Social psychology

There are quite a few philosophers who draw from empirical research these days:

1. Neuroscience/neuropsychology
2. Economics/game theory
3. Social psychology
(among others)

I think I’ve changed my mind about this a little over the past few months. I used to outright reject any insight from such disciplines (possible exception of nonempirical game theory); but I deem that there are some important provisos that should be fulfilled before considering them as having philosophical implications. And, oddly enough, these are non-philsophical considerations.

i. Are the variables sound?
ii. Are the variables sufficiently able to be mathematically constructed?
iii. Are the findings empirically repeatable?
iv. Has a pilot study been conducted to deem methodologies effective
v. Is the study ethical?

Let me consider the last point. Why should we care that a study is ethical? There are various reasons, and most of them perhaps you may not have considered. The obvious one is that, unethical studies cause harm to the research subject. Minor implications: reputation of the researcher, his group, their funding agency, their university/institution, and the discipline’s reputation as a whole comes to jeopardy. This means people will not trust researchers if they are unethical, and for good reason too if they were known to cause harm. Some of you might be more filppant and say something like okay so we may have done this research already, there is still import of the study, right?

Not necessarily. Unethical studies are difficult to repeat, one for ethical reasons, two, because often the variable are too different to repeat in exactly the same way. Studies that cannot, or will not be repeated are too difficult to verify, but they are, if you are innovative enough, able to falsify it (by testing the aspects of the operation design process). Unethical studies tend to stand in a singularity, very few studies would bear resemblance to them, so there is no context, and further, the researcher-subject relationship; due to the nature of oppressive and coercive relationships, are difficult to reconstruct. Further, studies like Milgram’s social psychology experiment are difficult to interpret given certain presuppositions that must be addressed: nature or nurture? What is the structure of explanation?


The antiomies of the foundations

There is a distinct contradiction, and yet, agreement, in the following two propositions:

P1. Mathematics cannot be shown to be complete
P2. We cannot but conceive of Mathematics, properly construed, as ideally composed of a set of axioms such that all and any system of mathematics can be reduced to a common simple system, or set of axioms such that shows a common genus to all mathematics.

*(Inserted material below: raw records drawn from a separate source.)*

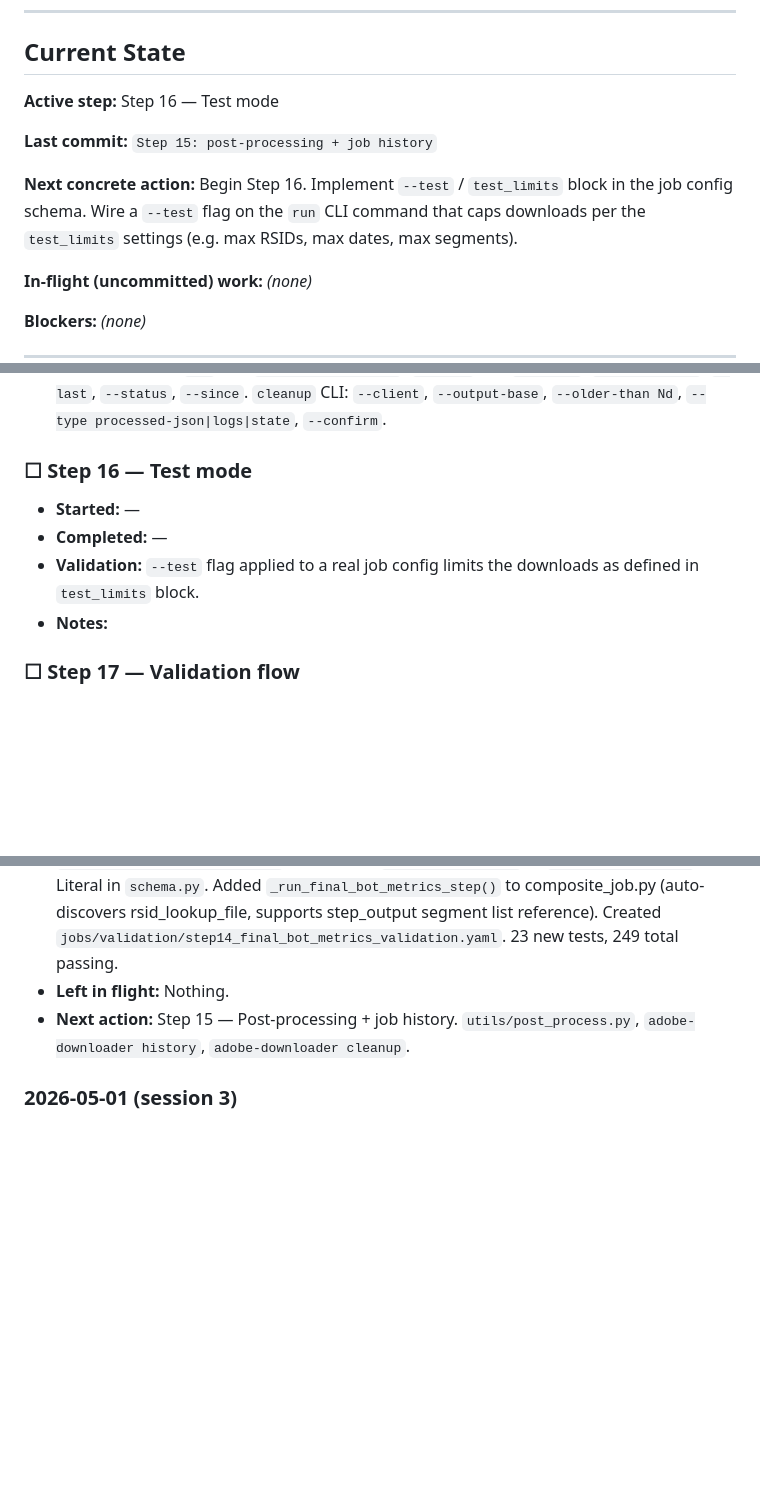
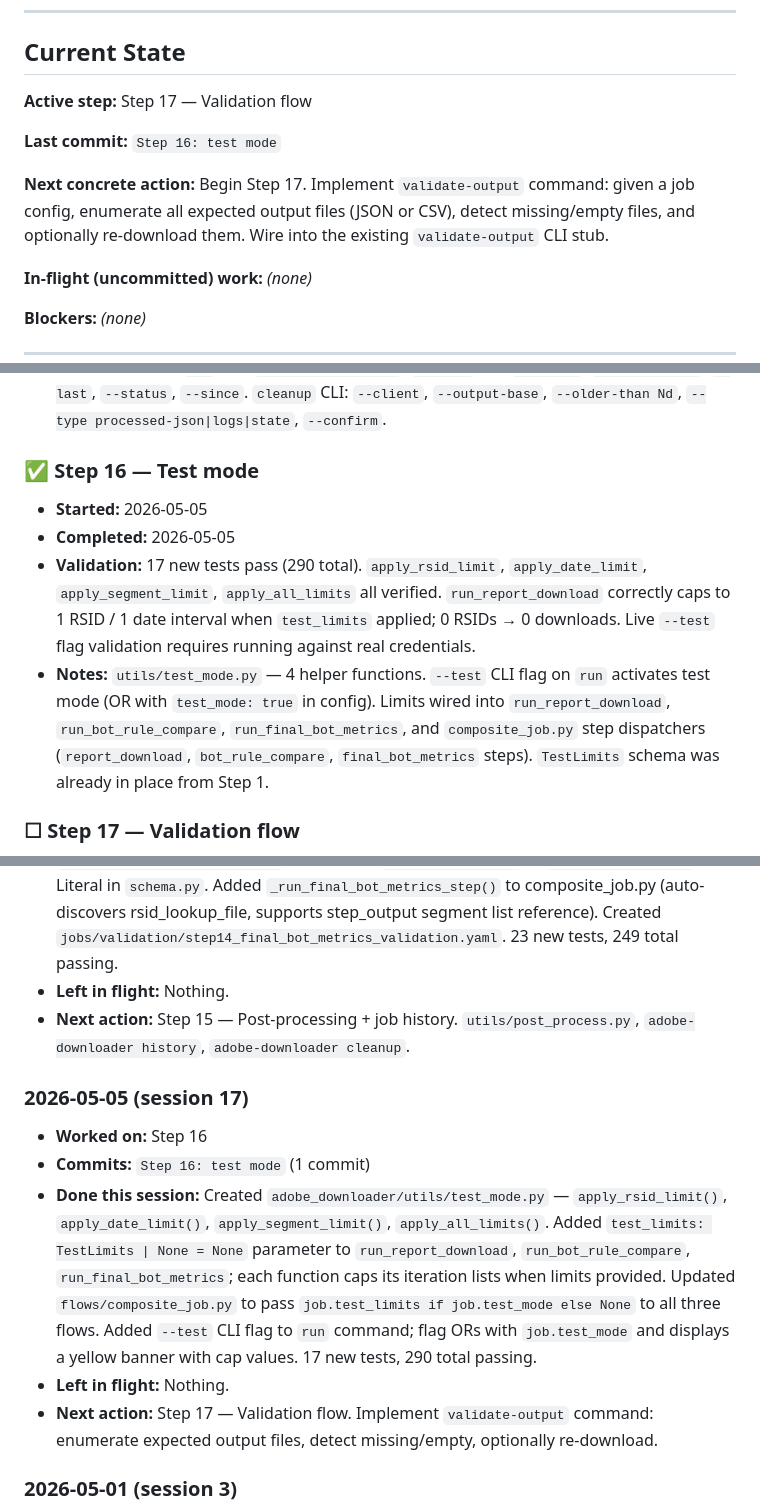
Before and after one commit to edwardgurton/AdobeBotAnalysis, a Markdown page: IMPLEMENTATION_STATUS.md, 3 parts joined by grey strips. GitHub-like rendering; blank space fills up the shorter version.

Commit message:
status: end of session 2026-05-05

```diff
--- a/IMPLEMENTATION_STATUS.md
+++ b/IMPLEMENTATION_STATUS.md
@@ -15,11 +15,11 @@ Status legend: `☐ todo` · `🔄 in-progress` · `✅ done` · `⚠️ blocked
 
 ## Current State
 
-**Active step:** Step 16 — Test mode
+**Active step:** Step 17 — Validation flow
 
-**Last commit:** `Step 15: post-processing + job history`
+**Last commit:** `Step 16: test mode`
 
-**Next concrete action:** Begin Step 16. Implement `--test` / `test_limits` block in the job config schema. Wire a `--test` flag on the `run` CLI command that caps downloads per the `test_limits` settings (e.g. max RSIDs, max dates, max segments).
+**Next concrete action:** Begin Step 17. Implement `validate-output` command: given a job config, enumerate all expected output files (JSON or CSV), detect missing/empty files, and optionally re-download them. Wire into the existing `validate-output` CLI stub.
 
 **In-flight (uncommitted) work:** *(none)*
 
@@ -161,11 +161,11 @@ Status legend: `☐ todo` · `🔄 in-progress` · `✅ done` · `⚠️ blocked
 - **Validation:** 24 new tests pass (273 total). `move_json_to_processed()`, `zip_csv_folder()`, `log_job_history()`, `read_job_history()`, `archive_config()`, `cleanup_old_files()`, `build_history_record()` all verified. `adobe-downloader history` and `adobe-downloader cleanup` CLI commands implemented and wired. Post-processing is called automatically on `run` and composite job completion. Live validation requires running a real job and checking `<base>/<client>/.history/`.
 - **Notes:** `utils/post_process.py` — JSON move to `_processed/` sub-dir, CSV zipping to `zip/`, JSONL history log at `.history/job_history.jsonl`, config archival to `.history/configs/<date>_<name>.yaml`. `_write_job_completion()` helper added to `cli.py`; called after both `run` and `_run_composite_job`. `history` CLI: `--client`, `--output-base`, `--last`, `--status`, `--since`. `cleanup` CLI: `--client`, `--output-base`, `--older-than Nd`, `--type processed-json|logs|state`, `--confirm`.
 
-### ☐ Step 16 — Test mode
-- **Started:** —
-- **Completed:** —
-- **Validation:** `--test` flag applied to a real job config limits the downloads as defined in `test_limits` block.
-- **Notes:**
+### ✅ Step 16 — Test mode
+- **Started:** 2026-05-05
+- **Completed:** 2026-05-05
+- **Validation:** 17 new tests pass (290 total). `apply_rsid_limit`, `apply_date_limit`, `apply_segment_limit`, `apply_all_limits` all verified. `run_report_download` correctly caps to 1 RSID / 1 date interval when `test_limits` applied; 0 RSIDs → 0 downloads. Live `--test` flag validation requires running against real credentials.
+- **Notes:** `utils/test_mode.py` — 4 helper functions. `--test` CLI flag on `run` activates test mode (OR with `test_mode: true` in config). Limits wired into `run_report_download`, `run_bot_rule_compare`, `run_final_bot_metrics`, and `composite_job.py` step dispatchers (`report_download`, `bot_rule_compare`, `final_bot_metrics` steps). `TestLimits` schema was already in place from Step 1.
 
 ### ☐ Step 17 — Validation flow
 - **Started:** —
@@ -305,6 +305,13 @@ Status legend: `☐ todo` · `🔄 in-progress` · `✅ done` · `⚠️ blocked
 - **Left in flight:** Nothing.
 - **Next action:** Step 15 — Post-processing + job history. `utils/post_process.py`, `adobe-downloader history`, `adobe-downloader cleanup`.
 
+### 2026-05-05 (session 17)
+- **Worked on:** Step 16
+- **Commits:** `Step 16: test mode` (1 commit)
+- **Done this session:** Created `adobe_downloader/utils/test_mode.py` — `apply_rsid_limit()`, `apply_date_limit()`, `apply_segment_limit()`, `apply_all_limits()`. Added `test_limits: TestLimits | None = None` parameter to `run_report_download`, `run_bot_rule_compare`, `run_final_bot_metrics`; each function caps its iteration lists when limits provided. Updated `flows/composite_job.py` to pass `job.test_limits if job.test_mode else None` to all three flows. Added `--test` CLI flag to `run` command; flag ORs with `job.test_mode` and displays a yellow banner with cap values. 17 new tests, 290 total passing.
+- **Left in flight:** Nothing.
+- **Next action:** Step 17 — Validation flow. Implement `validate-output` command: enumerate expected output files, detect missing/empty, optionally re-download.
+
 ### 2026-05-01 (session 3)
 - **Worked on:** Step 2
 - **Commits:** `Step 2.1: core/auth.py (OAuth token fetch + expiry cache) and core/api_client.py (AdobeClient)`, `Step 2.2: wire list-users CLI command to AdobeClient.get_users()` (2 commits)
```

This view, I maintain, is a Kantian view of mathematics. Kant’s constraints upon the proper conduct of science is that there ultimately originates a primary concept, but, that this concept is knowable or discoverable, or even actual, is not relevant, nor should we be too concerned if we never find it.

For science to be proper, Kant says, it must fit an ideal of knowledge, but such an ideal is projected (this entails the ideality of natural kinds) and not real. Such an ideal also seems to suggest that we use a bit of elipsis in our explanations and descriptions of science. A Kantian view of science also would set as a desideratum that there were a formalisability/mathematicisation constraint on anything if it is to be proper science at all.

The ideal is a projection, and is an “as if it were real” constraint (that is the ellipsis to which I speak of). Because it is a projection, our kinds and entities and laws within the scientific frame work not only can be subject to change, but desirably so, are they changeable, for scientific theories could always change, and are not rigidly set.

Rigidity is still present in the Kantian conception of science, however, in the desideratum of the constructability of formal langauges upon which we describe our phenomena. Consider the difference between ‘Water’ (h20) and water (that stuff we drink). Most, if not all the water we come across is not ‘water’, perhaps in some ways, ‘water’ does not exist, HOWEVER. Water necessarily presupposes ‘water’, in virtue of its ideality. For what makes water1 the same as water2 other than h20? Nothing.

H20 is criterial of water, but in a way, its pure form is never to be found in water, only ‘water’, which projects onto all thigns called water, makes sense of our empirical concept in such a way to be science. But, because ‘water’ is a priori regulatively ideal, it is also subject to change. The contradiction is, then, how is water necessarily h20, yet only indexical to our scientific understanding?

The answer to this lies in the conception of necessity. Necessity here, is defined as a criterial relation. Therefore, to say that “2 is a number” is necessarily true is to state a criteria. Necessity is criteria. But then, is not necessity similar to possibility? For criteria presupposes the conditions, and conditions is construed in the Kantian system as possibility. It would seem then that necessity can only take place as a concept where possibility is first defined, such that in a sense, necessity is only possible if, possibility allows, and this is necessarily so.

Destre (and Michael)